Before-and-after change records
==========

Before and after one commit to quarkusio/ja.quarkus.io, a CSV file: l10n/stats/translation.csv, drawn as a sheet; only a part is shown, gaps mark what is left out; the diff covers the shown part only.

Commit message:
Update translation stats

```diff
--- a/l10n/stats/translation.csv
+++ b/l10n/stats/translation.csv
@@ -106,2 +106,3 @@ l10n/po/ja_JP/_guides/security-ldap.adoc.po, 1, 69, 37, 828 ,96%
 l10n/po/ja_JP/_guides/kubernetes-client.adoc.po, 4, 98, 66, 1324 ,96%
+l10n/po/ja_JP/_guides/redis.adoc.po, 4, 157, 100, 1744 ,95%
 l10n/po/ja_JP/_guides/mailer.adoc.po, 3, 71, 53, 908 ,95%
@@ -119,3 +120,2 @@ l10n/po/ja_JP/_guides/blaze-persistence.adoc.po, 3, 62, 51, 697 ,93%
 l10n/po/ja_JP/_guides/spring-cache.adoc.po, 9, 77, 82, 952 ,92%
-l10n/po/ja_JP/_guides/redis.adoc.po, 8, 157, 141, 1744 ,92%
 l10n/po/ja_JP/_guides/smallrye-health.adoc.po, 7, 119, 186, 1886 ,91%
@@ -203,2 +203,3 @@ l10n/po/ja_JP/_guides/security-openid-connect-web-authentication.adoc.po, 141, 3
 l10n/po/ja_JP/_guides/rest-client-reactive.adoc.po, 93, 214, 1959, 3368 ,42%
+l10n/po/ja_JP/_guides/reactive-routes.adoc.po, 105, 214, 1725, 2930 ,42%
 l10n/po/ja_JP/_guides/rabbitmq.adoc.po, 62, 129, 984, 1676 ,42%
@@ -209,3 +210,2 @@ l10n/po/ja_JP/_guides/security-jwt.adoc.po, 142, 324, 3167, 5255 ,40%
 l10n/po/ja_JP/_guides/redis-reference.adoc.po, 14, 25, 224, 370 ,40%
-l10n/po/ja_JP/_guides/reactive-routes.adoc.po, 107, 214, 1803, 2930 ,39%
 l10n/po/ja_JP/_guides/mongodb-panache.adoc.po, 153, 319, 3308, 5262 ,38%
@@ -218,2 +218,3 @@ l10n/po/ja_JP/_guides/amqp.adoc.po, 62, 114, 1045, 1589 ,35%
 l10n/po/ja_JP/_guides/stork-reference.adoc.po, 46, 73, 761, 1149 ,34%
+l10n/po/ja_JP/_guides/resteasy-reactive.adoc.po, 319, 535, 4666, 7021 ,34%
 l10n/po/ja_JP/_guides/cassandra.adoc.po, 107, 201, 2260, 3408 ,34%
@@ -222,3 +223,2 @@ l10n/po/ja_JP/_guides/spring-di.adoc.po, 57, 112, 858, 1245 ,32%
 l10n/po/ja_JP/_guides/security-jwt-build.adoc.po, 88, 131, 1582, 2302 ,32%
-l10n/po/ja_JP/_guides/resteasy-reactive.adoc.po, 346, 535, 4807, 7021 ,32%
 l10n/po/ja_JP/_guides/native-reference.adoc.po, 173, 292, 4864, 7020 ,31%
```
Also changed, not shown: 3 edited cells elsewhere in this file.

==========

* [ABOUT THIS EXERCISE]
All the data above is to be given again, exactly.

* [SOLUTION]
Before and after one commit to quarkusio/ja.quarkus.io, a CSV file: l10n/stats/translation.csv, drawn as a sheet; only a part is shown, gaps mark what is left out; the diff covers the shown part only.

Commit message:
Update translation stats

```diff
--- a/l10n/stats/translation.csv
+++ b/l10n/stats/translation.csv
@@ -106,2 +106,3 @@ l10n/po/ja_JP/_guides/security-ldap.adoc.po, 1, 69, 37, 828 ,96%
 l10n/po/ja_JP/_guides/kubernetes-client.adoc.po, 4, 98, 66, 1324 ,96%
+l10n/po/ja_JP/_guides/redis.adoc.po, 4, 157, 100, 1744 ,95%
 l10n/po/ja_JP/_guides/mailer.adoc.po, 3, 71, 53, 908 ,95%
@@ -119,3 +120,2 @@ l10n/po/ja_JP/_guides/blaze-persistence.adoc.po, 3, 62, 51, 697 ,93%
 l10n/po/ja_JP/_guides/spring-cache.adoc.po, 9, 77, 82, 952 ,92%
-l10n/po/ja_JP/_guides/redis.adoc.po, 8, 157, 141, 1744 ,92%
 l10n/po/ja_JP/_guides/smallrye-health.adoc.po, 7, 119, 186, 1886 ,91%
@@ -203,2 +203,3 @@ l10n/po/ja_JP/_guides/security-openid-connect-web-authentication.adoc.po, 141, 3
 l10n/po/ja_JP/_guides/rest-client-reactive.adoc.po, 93, 214, 1959, 3368 ,42%
+l10n/po/ja_JP/_guides/reactive-routes.adoc.po, 105, 214, 1725, 2930 ,42%
 l10n/po/ja_JP/_guides/rabbitmq.adoc.po, 62, 129, 984, 1676 ,42%
@@ -209,3 +210,2 @@ l10n/po/ja_JP/_guides/security-jwt.adoc.po, 142, 324, 3167, 5255 ,40%
 l10n/po/ja_JP/_guides/redis-reference.adoc.po, 14, 25, 224, 370 ,40%
-l10n/po/ja_JP/_guides/reactive-routes.adoc.po, 107, 214, 1803, 2930 ,39%
 l10n/po/ja_JP/_guides/mongodb-panache.adoc.po, 153, 319, 3308, 5262 ,38%
@@ -218,2 +218,3 @@ l10n/po/ja_JP/_guides/amqp.adoc.po, 62, 114, 1045, 1589 ,35%
 l10n/po/ja_JP/_guides/stork-reference.adoc.po, 46, 73, 761, 1149 ,34%
+l10n/po/ja_JP/_guides/resteasy-reactive.adoc.po, 319, 535, 4666, 7021 ,34%
 l10n/po/ja_JP/_guides/cassandra.adoc.po, 107, 201, 2260, 3408 ,34%
@@ -222,3 +223,2 @@ l10n/po/ja_JP/_guides/spring-di.adoc.po, 57, 112, 858, 1245 ,32%
 l10n/po/ja_JP/_guides/security-jwt-build.adoc.po, 88, 131, 1582, 2302 ,32%
-l10n/po/ja_JP/_guides/resteasy-reactive.adoc.po, 346, 535, 4807, 7021 ,32%
 l10n/po/ja_JP/_guides/native-reference.adoc.po, 173, 292, 4864, 7020 ,31%
```
Also changed, not shown: 3 edited cells elsewhere in this file.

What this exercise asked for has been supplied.